Aaron said that being able to speak about and share experiences can help.
“We came up with the idea of, ‘let’s just encourage people to come into a room and chat afterwards’,” he said.
“We put on some biscuits, tea, coffee, soup, loads of different things over the course of time, but let’s just give them that environment to say, ‘look, if you want to, we’re going to go into the room, we’re going to sit down and we’re just going to chat and get to know each other’.
“And hopefully over time, we can start to build trust and we can create an environment where you won’t be judged and everyone will be supportive, and we’re all peers and we’ve all got different lived experiences.
“But maybe, if we talk about our own experiences and what we’re suffering and what we have suffered and overcome, then we can all learn a little bit from each other and we can all encourage one another to continue the fight.”

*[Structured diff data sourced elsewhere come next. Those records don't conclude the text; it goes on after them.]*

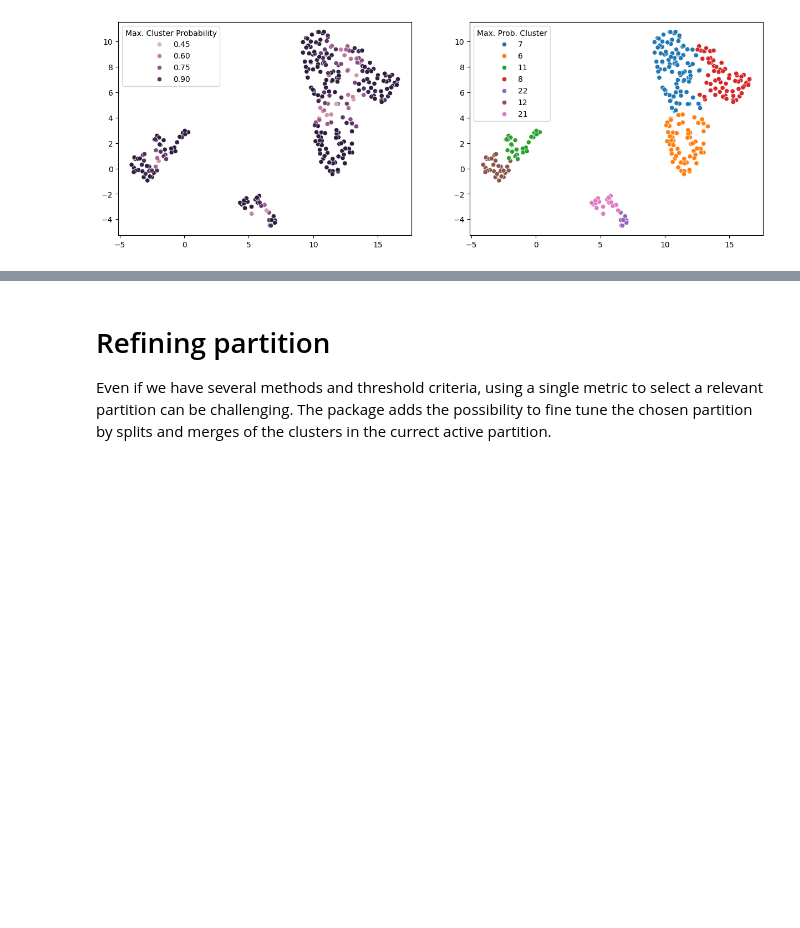
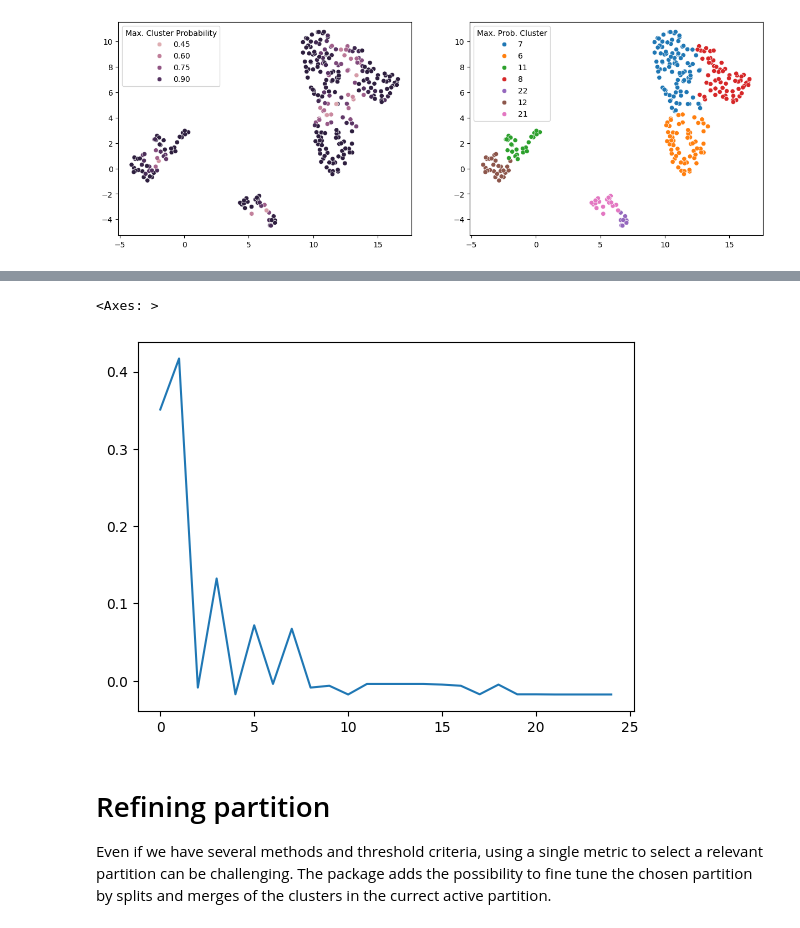
Before and after one commit to gatocor/treeclust, a Jupyter notebook: single-cell.ipynb, the cells around one changed output, grey strips where cells are left out. Cells and saved outputs as stored; diff of their text form; code cells hidden in the pictures; blank space fills up the shorter version.

```diff
--- a/single-cell.ipynb
+++ b/single-cell.ipynb
@@ -142,0 +239,3 @@ fig.show()
+# %%
+t=model._metrics['silhouette_scoring']
+t=np.concatenate(t)
@@ -143,3 +262,8 @@ fig.show()
+# %%
+sns.lineplot(x=range(len(t)),y=t)
+# %% [output]
+<Axes: >
+[figure, added]
 # %% [markdown]
 # Refining partition
 
```
Also changed, not shown: parts of 21 cells of this notebook.
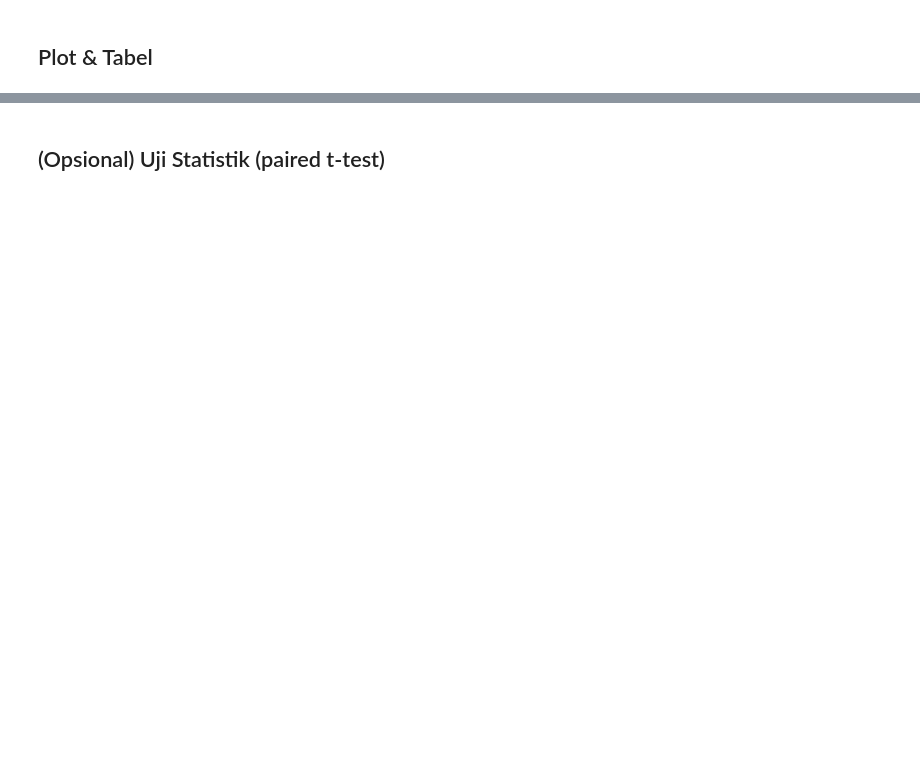
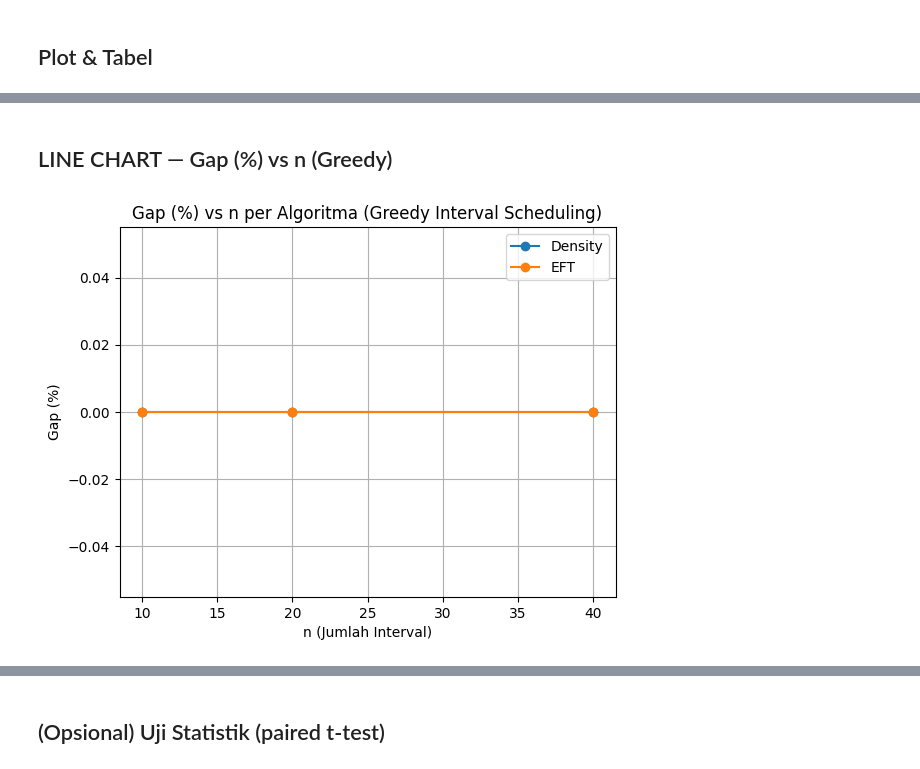
Before and after one commit to rrrambatsigma/DAA_Kelompok4_KelasA_IntSched, a Jupyter notebook: notebook/01 Bentuk Jupyter File Project.ipynb, the cells around one changed output, grey strips where cells are left out. Cells and saved outputs as stored; diff of their text form; code cells hidden in the pictures; blank space fills up the shorter version.

```diff
--- a/notebook/01 Bentuk Jupyter File Project.ipynb
+++ b/notebook/01 Bentuk Jupyter File Project.ipynb
@@ -474,0 +847,13 @@ Error:
+# %%
+# ============================================================
+# HITUNG GAP (%) PER n & ALGORITMA
+# ============================================================
+
+gap_summary = (
+    results_df
+    .groupby(["n", "algorithm"], as_index=False)
+    .agg(mean_gap=("gap", "mean"))
+)
+
+gap_summary["gap_percent"] = gap_summary["mean_gap"] * 100
+gap_summary
@@ -474,0 +868,31 @@ Error:
+# %% [markdown]
+## LINE CHART — Gap (%) vs n (Greedy)
+# %%
+import matplotlib.pyplot as plt
+
+# ============================================================
+# LINE CHART: GAP (%) vs n
+# ============================================================
+
+plt.figure()
+
+for algo in gap_summary["algorithm"].unique():
+    tmp = (
+        gap_summary[gap_summary["algorithm"] == algo]
+        .sort_values("n")
+    )
+    plt.plot(
+        tmp["n"],
+        tmp["gap_percent"],
+        marker="o",
+        label=algo
+    )
+
+plt.xlabel("n (Jumlah Interval)")
+plt.ylabel("Gap (%)")
+plt.title("Gap (%) vs n per Algoritma (Greedy Interval Scheduling)")
+plt.legend()
+plt.grid(True)
+plt.show()
+# %% [output]
+[figure, added]
```
Also changed, not shown: parts of 33 cells of this notebook, 2 other files.
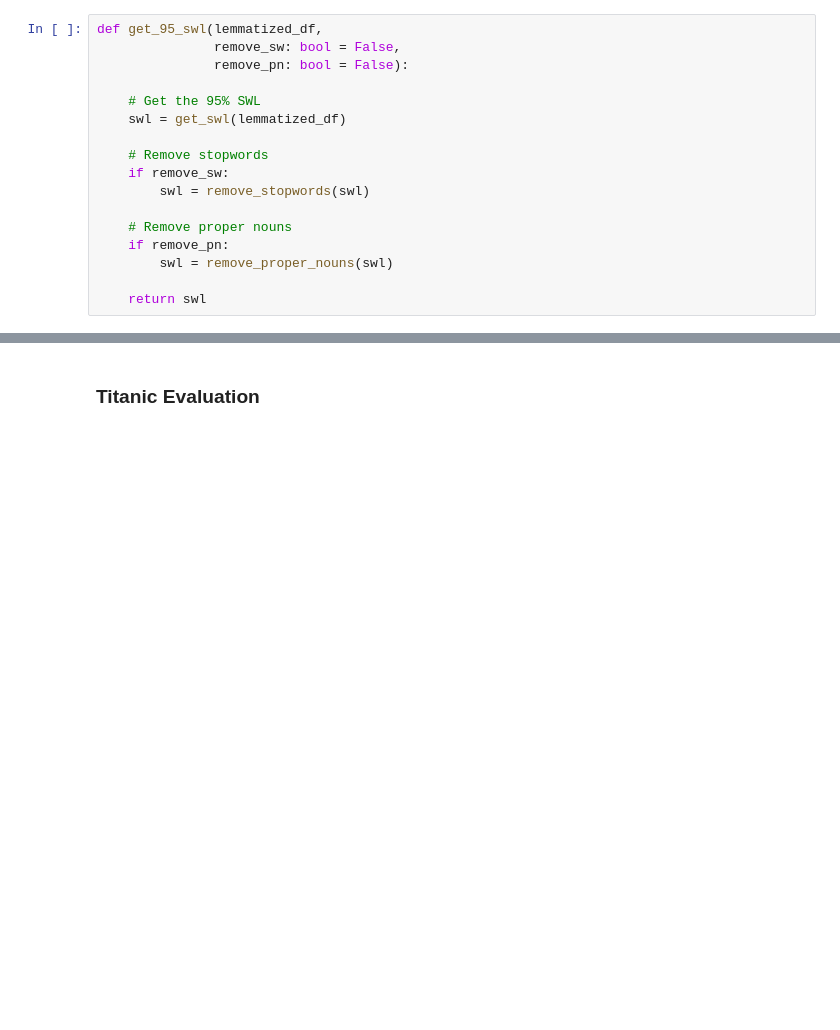
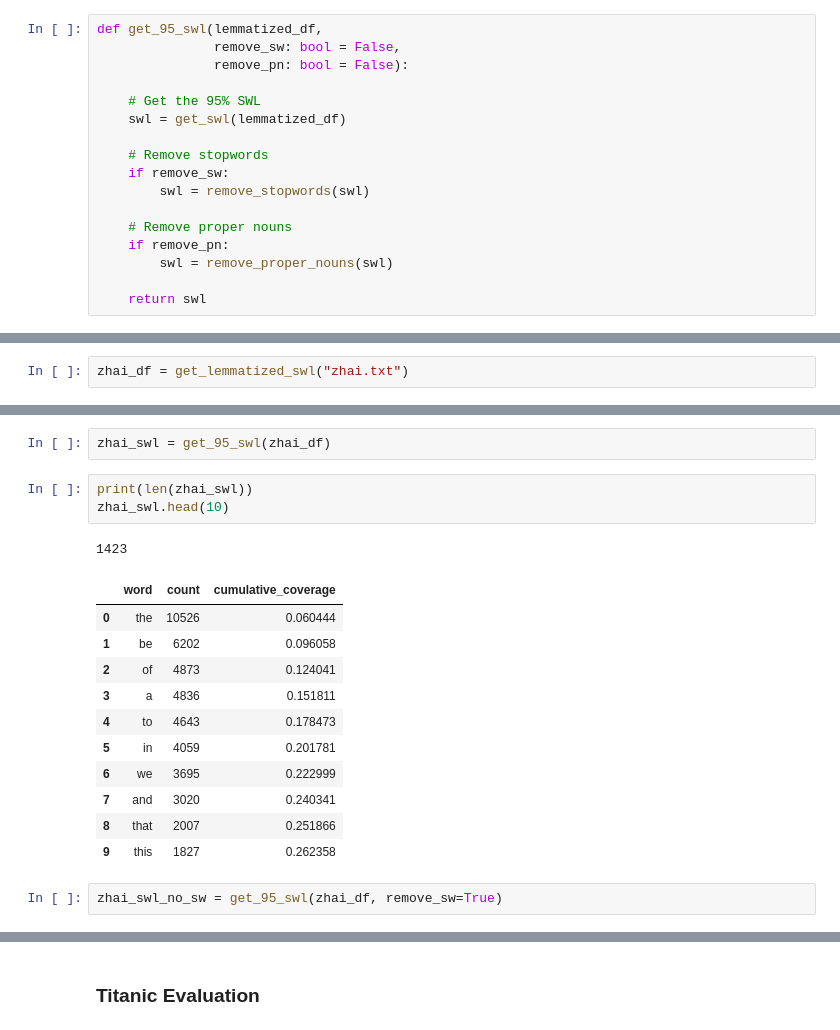
Before and after one commit to soum707/Significant-Word-List---NLP-Model, a Jupyter notebook: code.ipynb, the cells around one changed output, grey strips where cells are left out. Drawn from its saved outputs; the diff is of its cells as text; blank space fills up the shorter version.

```diff
--- a/code.ipynb
+++ b/code.ipynb
@@ -195,0 +220,2 @@ def compare_ngsl_lemmatized(lemmatized_df):
+# %%
+zhai_df = get_lemmatized_swl("zhai.txt")
@@ -195,0 +238,20 @@ def compare_ngsl_lemmatized(lemmatized_df):
+# %%
+zhai_swl = get_95_swl(zhai_df)
+# %%
+print(len(zhai_swl))
+zhai_swl.head(10)
+# %% [output]
+1423
+|  | word | count | cumulative_coverage |
+| 0 | the | 10526 | 0.060444 |
+| 1 | be | 6202 | 0.096058 |
+| 2 | of | 4873 | 0.124041 |
+| 3 | a | 4836 | 0.151811 |
+| 4 | to | 4643 | 0.178473 |
+| 5 | in | 4059 | 0.201781 |
+| 6 | we | 3695 | 0.222999 |
+| 7 | and | 3020 | 0.240341 |
+| 8 | that | 2007 | 0.251866 |
+| 9 | this | 1827 | 0.262358 |
+# %%
+zhai_swl_no_sw = get_95_swl(zhai_df, remove_sw=True)
```
Also changed, not shown: parts of 19 cells of this notebook.
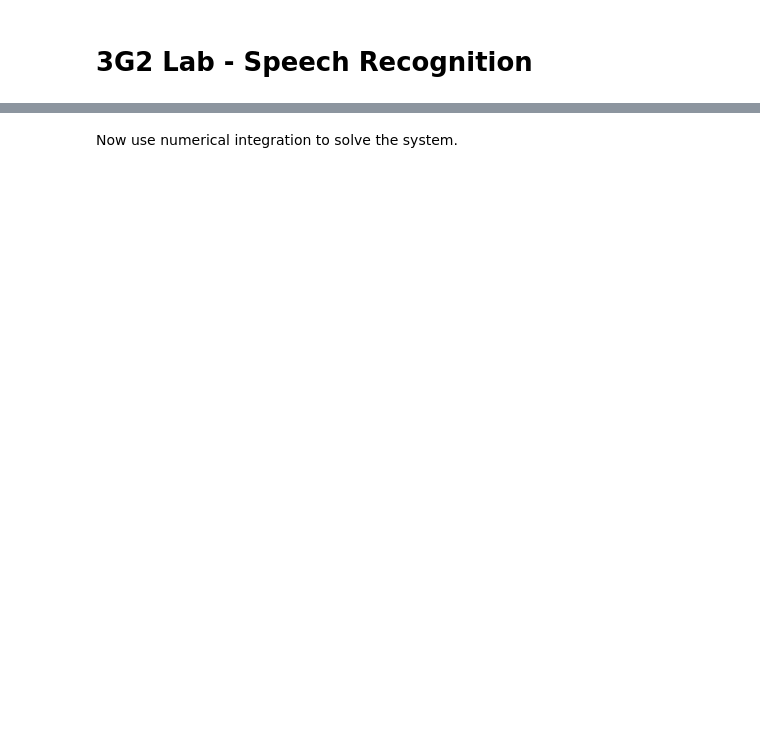
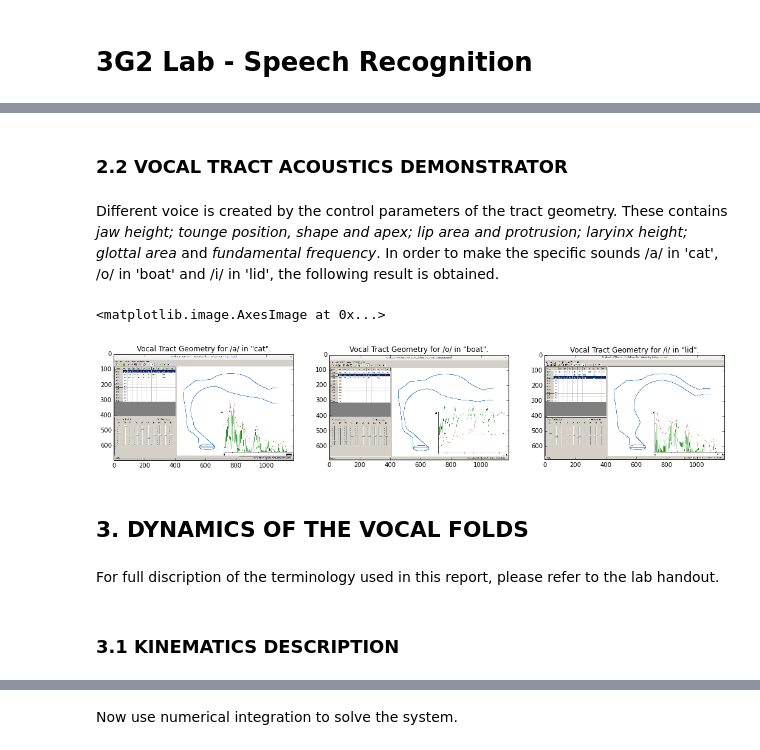
Before and after one commit to quang-ha/notebooks-3G2, a Jupyter notebook: notebooks/3G2_Lab.ipynb, the cells around one changed output, grey strips where cells are left out. Saved outputs shown, nothing was run; the diff lists cells and outputs as text; code cells hidden in the pictures; blank space fills up the shorter version.

Commit message:
Add lab report.

```diff
--- a/notebooks/3G2_Lab.ipynb
+++ b/notebooks/3G2_Lab.ipynb
@@ -2,0 +38,25 @@
+# %% [markdown]
+### 2.2 VOCAL TRACT ACOUSTICS DEMONSTRATOR
+# %% [markdown]
+Different voice is created by the control parameters of the tract geometry. These contains *jaw height; tounge position, shape and apex; lip area and protrusion; laryinx height; glottal area* and *fundamental frequency*. In order to make the specific sounds /a/ in 'cat', /o/ in 'boat' and /i/ in 'lid', the following result is obtained.
+# %%
+a = plt.imread('a.jpg')
+o = plt.imread('o.jpg')
+i = plt.imread('i.jpg')
+
+fig, axes = plt.subplots(nrows=1, ncols=3, figsize=(18, 6))
+axes[0].set_title('Vocal Tract Geometry for /a/ in "cat".')
+axes[0].imshow(a)
+axes[1].set_title('Vocal Tract Geometry for /o/ in "boat".')
+axes[1].imshow(o)
+axes[2].set_title('Vocal Tract Geometry for /i/ in "lid".')
+axes[2].imshow(i)
+# %% [output]
+<matplotlib.image.AxesImage at 0x...>
+[figure, added]
+# %% [markdown]
+## 3. DYNAMICS OF THE VOCAL FOLDS
+# %% [markdown]
+For full discription of the terminology used in this report, please refer to the lab handout.
+# %% [markdown]
+### 3.1 KINEMATICS DESCRIPTION
```
Also changed, not shown: parts of 39 cells of this notebook, 3 other files.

‘The UEFA award… I can’t even put it into words’
Earlier this year, the initiative was given a Silver Award by UEFA, an acknowledgement of the hard work carried out by Aaron and Siobhan.
He said it was “incredible” to receive the award from European football’s governing body.
And he paid tribute to all those who have taken part in the initiative and their bravery, which continues to inspire him.
“The UEFA award is just… I can’t even put it into words,” Aaron said.
“I look at UEFA as, my first thought and the first thought of most football fans, is UEFA Champions League and UEFA Europa League, the governing body for European football.
“To even think that someone within that governing body has noticed Time to Tackle doing work in the west of Scotland, just our little group that started off as myself and my wife on the couch one night in October 2019 just saying let’s book a five-a-side pitch and a room and let’s just wing it, for want of a better term.
“And to consider that being acknowledged by UEFA two and a half, two years down the line, it’s incredible and I think it shows the power of football.”
He added: “It makes me so proud, I know Siobhan is so proud and the people I’m most proud are the people who have engaged with us over the time.
“Because I know the stories, I know the backgrounds, I know what these people have come from and what they’re suffering and what they have suffered.
“And the bravery that we see every Wednesday, every Friday night at our groups, it’s so inspiring, it’s inspiring to me every time.”